Author(s): Roger McGough
The hamburger flipped across the face of the bun The Frisbee winning the race against its own shadow The cricket ball dropping for six in front of the church clock On a golden plate, a host of communion wafers The brown contact lens sliding across the blue iris The palming of small change Everyday eclipses. Whether shamelessly offering advice to Bob Dylan or dicing with death in the Alps, Roger McGough's new poems are as vigorous, as funny and as eye-opening as his very best. On the lightning of chance and the threat of violence, killer ducks and alien moths, he brings his unique linguistic pyrotechnics to bear. It is, though, the exuberance and range of his imagination that marks McGough out, as he continues to uncover the universal in the everyday.

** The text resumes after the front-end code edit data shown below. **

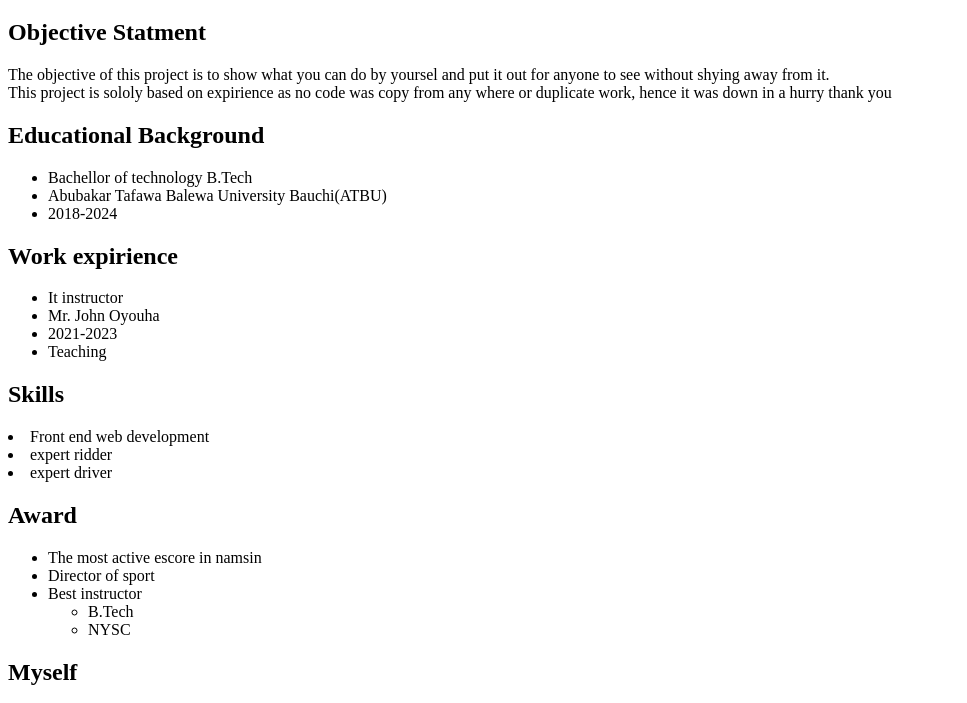
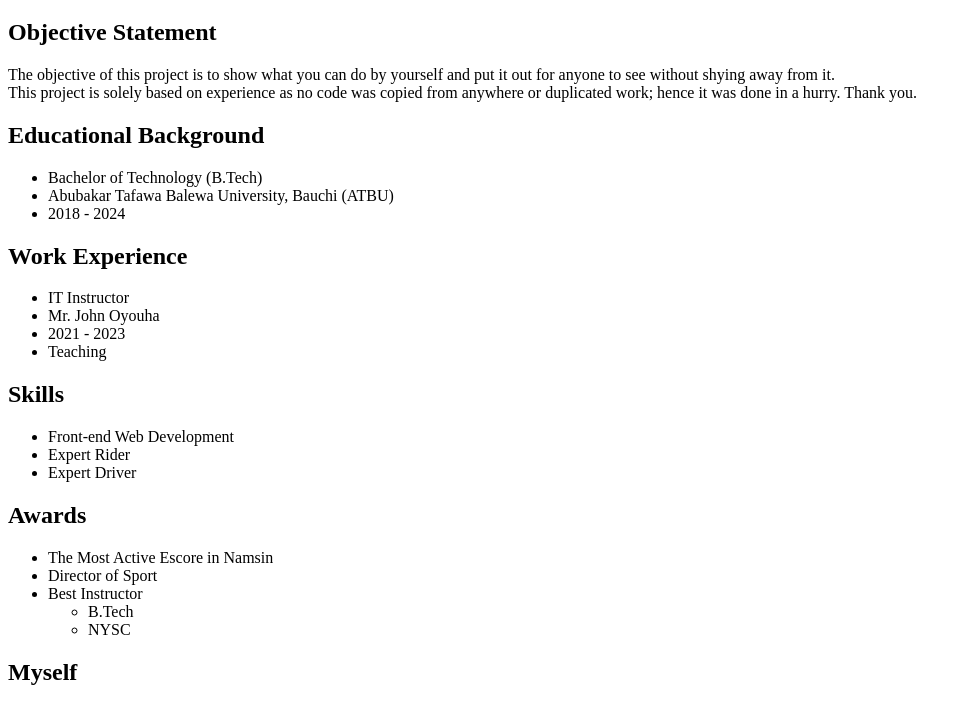
Before and after one commit to mceasy1/Html.capstonProject, a plain HTML site: page index.html in a window 1280 px wide. Shown: the part 61-764 px from the top of the page, without its empty margins (0-967 px from the left). Drawn offline with Linux system fonts and the light colour scheme.

Commit message:
Add files via upload
Spelling Error detected and, corrected

```diff
--- a/index.html
+++ b/index.html
@@ -1,53 +1,64 @@
 <!DOCTYPE html>
 <html lang="en">
 <head>
-    <meta charset="UTF-8">
-    <meta name="viewport" content="width=device-width, initial-scale=1.0">
+    <meta charset="UTF-8" />
+    <meta name="viewport" content="width=device-width, initial-scale=1.0" />
     <title>My Resume</title>
 </head>
 <body>
     <h1>My Resume</h1>
-   <h2>Objective Statment</h2>
-    <p>The objective of this project is to show what you can do by yoursel and put it out for anyone to see without shying away from it. <br> This project is sololy based on expirience as no code was copy from any where or duplicate work, hence it was down in a hurry thank you</p>
+
+    <h2>Objective Statement</h2>
+    <p>
+        The objective of this project is to show what you can do by yourself and put it out for anyone to see without shying away from it.<br />
+        This project is solely based on experience as no code was copied from anywhere or duplicated work; hence it was done in a hurry. Thank you.
+    </p>
+
     <h2>Educational Background</h2>
     <ul>
-        <li>Bachellor of technology B.Tech</li>
-        <li>Abubakar Tafawa Balewa University Bauchi(ATBU)</li>
-        <li>2018-2024</li>
+        <li>Bachelor of Technology (B.Tech)</li>
+        <li>Abubakar Tafawa Balewa University, Bauchi (ATBU)</li>
+        <li>2018 - 2024</li>
     </ul>
-    <h2>Work expirience</h2>
+
+    <h2>Work Experience</h2>
     <ul>
-        <li>It instructor</li>
+        <li>IT Instructor</li>
         <li>Mr. John Oyouha</li>
-        <li>2021-2023</li>
+        <li>2021 - 2023</li>
         <li>Teaching</li>
     </ul>
+
     <h2>Skills</h2>
-    <li>Front end web development</li>
-    <li>expert ridder</li>
-    <li>expert driver</li>
-<h2>Award</h2>
+    <ul>
+        <li>Front-end Web Development</li>
+        <li>Expert Rider</li>
+        <li>Expert Driver</li>
+    </ul>
 
+    <h2>Awards</h2>
     <ul>
-    <li>The most active escore in namsin</li>
-<li>Director of sport</li>
-<li>Best instructor</li>
+        <li>The Most Active Escore in Namsin</li>
+        <li>Director of Sport</li>
+        <li>Best Instructor</li>
         <ul>
             <li>B.Tech</li>
             <li>NYSC</li>
         </ul>
     </ul>
+
     <h2>Myself</h2>
-<img src="./image/01.jpg" height="150px" width="150px" alt="">
+    <img src="./image/01.jpg" height="150" width="150" alt="My Picture" />
+
     <h2><a href="abu.html">Hobbies</a></h2>
+    <h2><a href="abu1.html">Contact</a></h2>
 
-<h2><a href="abu1.html">Contact</a></h2>
+    <footer>
         <h2>Footer</h2>
-<footer>
         <small>
-    <P>Isah Abdulwali Garba</P>
-    <p>Copyright @ 2025</p>
-    <p>Assignment Done. All Rights Reserved</p>
+            <p>Isah Abdulwali Garba</p>
+            <p>Copyright &copy; 2025</p>
+            <p>Assignment Done. All Rights Reserved.</p>
         </small>
     </footer>
 </body>
```
Also changed, not shown: abu.html (+11 -11 lines), abu1.html (+15 -15 lines). Lines whose indentation alone changed are shown as unchanged.
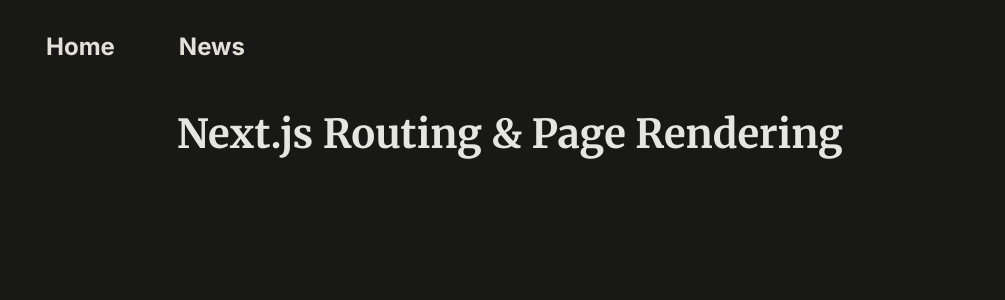
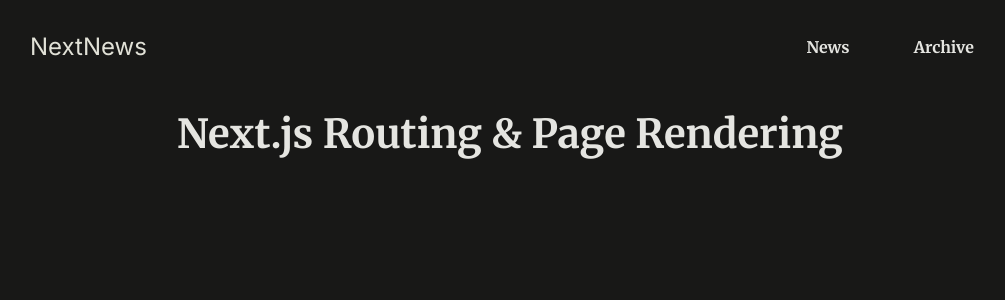
Before and after one commit to dydals3440/next-study, a Next.js app: page / in a window 1280 px wide. Shown: the top 300 px of the page, without its empty margins (130-1135 px from the left). Built offline with nearby package versions, Linux system fonts and the light colour scheme.

Commit message:
feat: Client Component 분리

```diff
--- a/components/main-header.jsx
+++ b/components/main-header.jsx
@@ -1,14 +1,19 @@
 import Link from 'next/link';
+import { NavLink } from './nav-link';
 
 export function MainHeader() {
 	return (
 		<header id="main-header">
-			<ul id="logo">
+			<div id="logo">
+				<Link href="/">NextNews</Link>
+			</div>
+			<ul>
 				<li>
-					<Link href="/">Home</Link>
+					{/* href='/news' 이런식으로 클라컴포 분리가능 */}
+					<NavLink href="/news">News</NavLink>
 				</li>
 				<li>
-					<Link href="/news">News</Link>
+					<NavLink href="/archive">Archive</NavLink>
 				</li>
 			</ul>
 		</header>
--- /dev/null
+++ b/components/nav-link.jsx
@@ -0,0 +1,14 @@
+'use client';
+
+import Link from 'next/link';
+import { usePathname } from 'next/navigation';
+
+export function NavLink({ href, children }) {
+	const path = usePathname();
+	console.log(href);
+	return (
+		<Link href={href} className={path.startsWith(href) ? 'active' : undefined}>
+			{children}
+		</Link>
+	);
+}
```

Roger McGough will be 65 in the autumn 2002, an event to be celebrated at the Edinburgh Festival where he is making his 40th consecutive appearance. He was awarded an OBE in 1997, and in 2001 was honoured with the Freedom of the City of Liverpool. He lives in Barnes, south London.